High Doses of Triptorelin Needed for Ovarian Suppression in SLE
High doses tolerated by adolescent female patients with childhood-onset SLE
MONDAY, May 4, 2015 (HealthDay News) -- For female patients with childhood-onset systemic lupus erythematosus (SLE) who require treatment with cyclophosphamide, sustained complete ovarian suppression is achieved in 90 percent of the patients with triptorelin at a weight-adjusted dose of 120 µg/kg body weight, according to a study published in the May issue of Arthritis & Rheumatology.
Hermine I. Brunner, M.D., from the Cincinnati Children's Hospital Medical Center, and colleagues sought to determine the dose and duration of triptorelin that is sufficient to maintain complete ovarian suppression in patients with childhood-onset SLE who require cyclophosphamide. The team randomized female patients aged younger than 21 years to receive triptorelin (25 patients) or placebo (six patients) to determine the weight-adjusted dose of triptorelin that provided complete ovarian suppression in at least 90 percent of the patients.
The researchers found that sustained complete ovarian suppression in 90 percent of the patients was achieved with triptorelin at a weight-adjusted dose of 120 µg/kg body weight. Twenty-two days were required to achieve complete ovarian suppression after administration of the initial dose of triptorelin. Per 100 patient-months of follow-up the rates of adverse events (AEs) and serious adverse events (SAEs) were not higher in the triptorelin group versus the placebo group (189 versus 362 AEs; 2.1 versus 8.5 SAEs).
"High doses of triptorelin are needed to achieve and maintain complete ovarian suppression, but such doses appear to be well tolerated in adolescent female patients with childhood-onset SLE," the authors write. "Our data suggest that a lag time of 22 days after initiation of triptorelin treatment is required before cyclophosphamide therapy is started or continued."

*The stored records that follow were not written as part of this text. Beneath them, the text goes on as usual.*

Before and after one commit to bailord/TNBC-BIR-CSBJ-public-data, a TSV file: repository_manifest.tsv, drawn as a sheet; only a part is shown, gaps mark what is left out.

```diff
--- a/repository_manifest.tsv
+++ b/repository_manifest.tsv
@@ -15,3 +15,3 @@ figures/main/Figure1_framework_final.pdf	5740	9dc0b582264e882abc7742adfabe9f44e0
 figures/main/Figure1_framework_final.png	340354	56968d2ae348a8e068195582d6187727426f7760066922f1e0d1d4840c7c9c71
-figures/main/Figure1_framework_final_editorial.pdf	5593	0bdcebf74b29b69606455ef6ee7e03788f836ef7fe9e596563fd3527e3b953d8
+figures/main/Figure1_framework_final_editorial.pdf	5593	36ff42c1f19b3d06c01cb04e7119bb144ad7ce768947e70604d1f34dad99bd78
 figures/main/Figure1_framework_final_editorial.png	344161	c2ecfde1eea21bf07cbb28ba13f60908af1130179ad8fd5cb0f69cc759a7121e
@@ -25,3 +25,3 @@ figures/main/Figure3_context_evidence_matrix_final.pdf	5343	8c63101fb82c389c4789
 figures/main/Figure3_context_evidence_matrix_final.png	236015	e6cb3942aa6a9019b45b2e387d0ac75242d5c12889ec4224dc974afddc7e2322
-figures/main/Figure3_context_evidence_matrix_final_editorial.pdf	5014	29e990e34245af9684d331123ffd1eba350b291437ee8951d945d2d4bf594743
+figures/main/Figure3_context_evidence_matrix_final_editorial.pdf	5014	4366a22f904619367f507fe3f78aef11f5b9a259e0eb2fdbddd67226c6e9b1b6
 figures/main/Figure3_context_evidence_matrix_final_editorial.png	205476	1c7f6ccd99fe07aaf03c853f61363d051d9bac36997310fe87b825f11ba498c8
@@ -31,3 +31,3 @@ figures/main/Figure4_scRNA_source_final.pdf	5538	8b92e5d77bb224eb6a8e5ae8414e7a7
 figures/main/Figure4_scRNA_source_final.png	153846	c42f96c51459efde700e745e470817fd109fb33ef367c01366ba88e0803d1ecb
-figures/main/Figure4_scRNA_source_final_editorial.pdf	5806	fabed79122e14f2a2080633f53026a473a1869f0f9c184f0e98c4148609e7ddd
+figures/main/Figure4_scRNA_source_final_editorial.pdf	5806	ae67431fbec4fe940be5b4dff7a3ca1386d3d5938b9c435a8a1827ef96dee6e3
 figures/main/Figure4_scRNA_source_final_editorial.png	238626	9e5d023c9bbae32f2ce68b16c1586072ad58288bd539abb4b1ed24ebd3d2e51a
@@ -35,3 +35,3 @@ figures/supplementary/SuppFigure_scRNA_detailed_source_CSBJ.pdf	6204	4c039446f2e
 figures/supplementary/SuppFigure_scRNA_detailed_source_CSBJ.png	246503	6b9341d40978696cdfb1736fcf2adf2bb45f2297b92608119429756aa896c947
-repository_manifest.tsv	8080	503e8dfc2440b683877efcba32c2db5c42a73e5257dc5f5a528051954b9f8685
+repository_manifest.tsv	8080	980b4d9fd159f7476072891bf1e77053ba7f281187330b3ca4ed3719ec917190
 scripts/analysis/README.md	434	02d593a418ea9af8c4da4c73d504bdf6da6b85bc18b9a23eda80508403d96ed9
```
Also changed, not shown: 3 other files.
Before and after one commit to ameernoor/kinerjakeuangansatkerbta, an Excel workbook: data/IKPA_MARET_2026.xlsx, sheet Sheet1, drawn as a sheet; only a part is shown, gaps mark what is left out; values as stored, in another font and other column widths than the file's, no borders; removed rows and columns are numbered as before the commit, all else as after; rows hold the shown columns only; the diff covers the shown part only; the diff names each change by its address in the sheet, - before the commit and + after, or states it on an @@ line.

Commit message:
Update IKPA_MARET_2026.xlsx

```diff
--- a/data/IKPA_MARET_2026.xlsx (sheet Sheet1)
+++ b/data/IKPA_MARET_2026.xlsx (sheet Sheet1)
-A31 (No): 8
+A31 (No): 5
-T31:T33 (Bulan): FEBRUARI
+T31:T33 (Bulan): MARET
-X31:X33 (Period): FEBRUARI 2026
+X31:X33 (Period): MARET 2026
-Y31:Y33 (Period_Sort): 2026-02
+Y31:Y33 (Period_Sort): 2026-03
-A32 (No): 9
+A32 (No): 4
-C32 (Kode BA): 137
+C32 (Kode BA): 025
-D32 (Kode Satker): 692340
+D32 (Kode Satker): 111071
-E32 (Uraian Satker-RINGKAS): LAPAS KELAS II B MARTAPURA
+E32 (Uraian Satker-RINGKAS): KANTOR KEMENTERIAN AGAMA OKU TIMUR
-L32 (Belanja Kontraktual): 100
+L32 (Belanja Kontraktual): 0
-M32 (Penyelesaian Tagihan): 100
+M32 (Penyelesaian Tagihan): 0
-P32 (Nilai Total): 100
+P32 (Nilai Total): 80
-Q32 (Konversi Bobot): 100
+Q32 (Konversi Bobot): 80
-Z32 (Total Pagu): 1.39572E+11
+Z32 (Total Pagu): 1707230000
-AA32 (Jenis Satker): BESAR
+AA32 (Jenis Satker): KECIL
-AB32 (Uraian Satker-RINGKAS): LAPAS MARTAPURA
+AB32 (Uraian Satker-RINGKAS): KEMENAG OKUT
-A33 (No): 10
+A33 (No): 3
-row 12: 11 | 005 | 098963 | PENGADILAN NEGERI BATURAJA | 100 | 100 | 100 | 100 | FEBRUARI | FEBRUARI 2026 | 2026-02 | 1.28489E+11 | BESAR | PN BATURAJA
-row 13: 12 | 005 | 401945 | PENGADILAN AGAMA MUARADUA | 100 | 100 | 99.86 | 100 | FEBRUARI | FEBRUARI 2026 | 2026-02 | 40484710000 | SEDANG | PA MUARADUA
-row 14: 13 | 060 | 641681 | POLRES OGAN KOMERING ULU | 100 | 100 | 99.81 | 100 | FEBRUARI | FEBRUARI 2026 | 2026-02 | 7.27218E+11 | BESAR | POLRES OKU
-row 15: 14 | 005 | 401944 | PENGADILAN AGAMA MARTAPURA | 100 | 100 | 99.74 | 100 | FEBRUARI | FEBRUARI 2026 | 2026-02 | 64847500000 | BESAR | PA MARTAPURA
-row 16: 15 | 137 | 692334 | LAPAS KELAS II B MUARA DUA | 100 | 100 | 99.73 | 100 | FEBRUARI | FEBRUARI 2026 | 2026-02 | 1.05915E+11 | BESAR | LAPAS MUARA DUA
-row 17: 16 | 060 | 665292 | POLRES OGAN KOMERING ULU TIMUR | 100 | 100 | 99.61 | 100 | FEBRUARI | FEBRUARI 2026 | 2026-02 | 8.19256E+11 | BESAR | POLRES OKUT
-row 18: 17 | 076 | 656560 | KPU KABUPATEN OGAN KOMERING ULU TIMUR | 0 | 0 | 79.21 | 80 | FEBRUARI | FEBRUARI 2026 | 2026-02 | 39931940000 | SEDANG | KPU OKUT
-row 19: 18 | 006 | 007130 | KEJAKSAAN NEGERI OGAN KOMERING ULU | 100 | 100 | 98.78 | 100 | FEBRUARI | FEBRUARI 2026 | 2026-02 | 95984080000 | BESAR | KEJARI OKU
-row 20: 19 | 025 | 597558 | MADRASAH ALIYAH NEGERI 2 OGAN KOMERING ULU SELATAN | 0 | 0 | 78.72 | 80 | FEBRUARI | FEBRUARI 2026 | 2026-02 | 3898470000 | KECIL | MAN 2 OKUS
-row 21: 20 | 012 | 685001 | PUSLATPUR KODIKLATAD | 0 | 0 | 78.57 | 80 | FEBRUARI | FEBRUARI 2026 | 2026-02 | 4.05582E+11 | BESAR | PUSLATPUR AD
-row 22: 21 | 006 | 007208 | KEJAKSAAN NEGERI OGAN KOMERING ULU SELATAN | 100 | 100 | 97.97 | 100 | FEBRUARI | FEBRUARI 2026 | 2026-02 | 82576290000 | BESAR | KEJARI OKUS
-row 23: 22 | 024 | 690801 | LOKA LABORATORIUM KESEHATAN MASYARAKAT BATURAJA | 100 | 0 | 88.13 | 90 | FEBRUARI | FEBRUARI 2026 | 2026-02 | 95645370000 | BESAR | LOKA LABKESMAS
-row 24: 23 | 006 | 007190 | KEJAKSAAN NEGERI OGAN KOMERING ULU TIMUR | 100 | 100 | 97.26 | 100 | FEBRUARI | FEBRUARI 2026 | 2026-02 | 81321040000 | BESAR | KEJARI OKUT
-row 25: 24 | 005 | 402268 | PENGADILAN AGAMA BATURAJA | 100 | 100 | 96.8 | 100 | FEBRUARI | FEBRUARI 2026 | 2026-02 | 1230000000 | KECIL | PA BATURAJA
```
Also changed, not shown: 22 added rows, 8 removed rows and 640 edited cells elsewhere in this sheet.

One author disclosed financial ties to the pharmaceutical industry. Watson Pharmaceuticals provided funding of study medication and monitoring of the site in Brazil.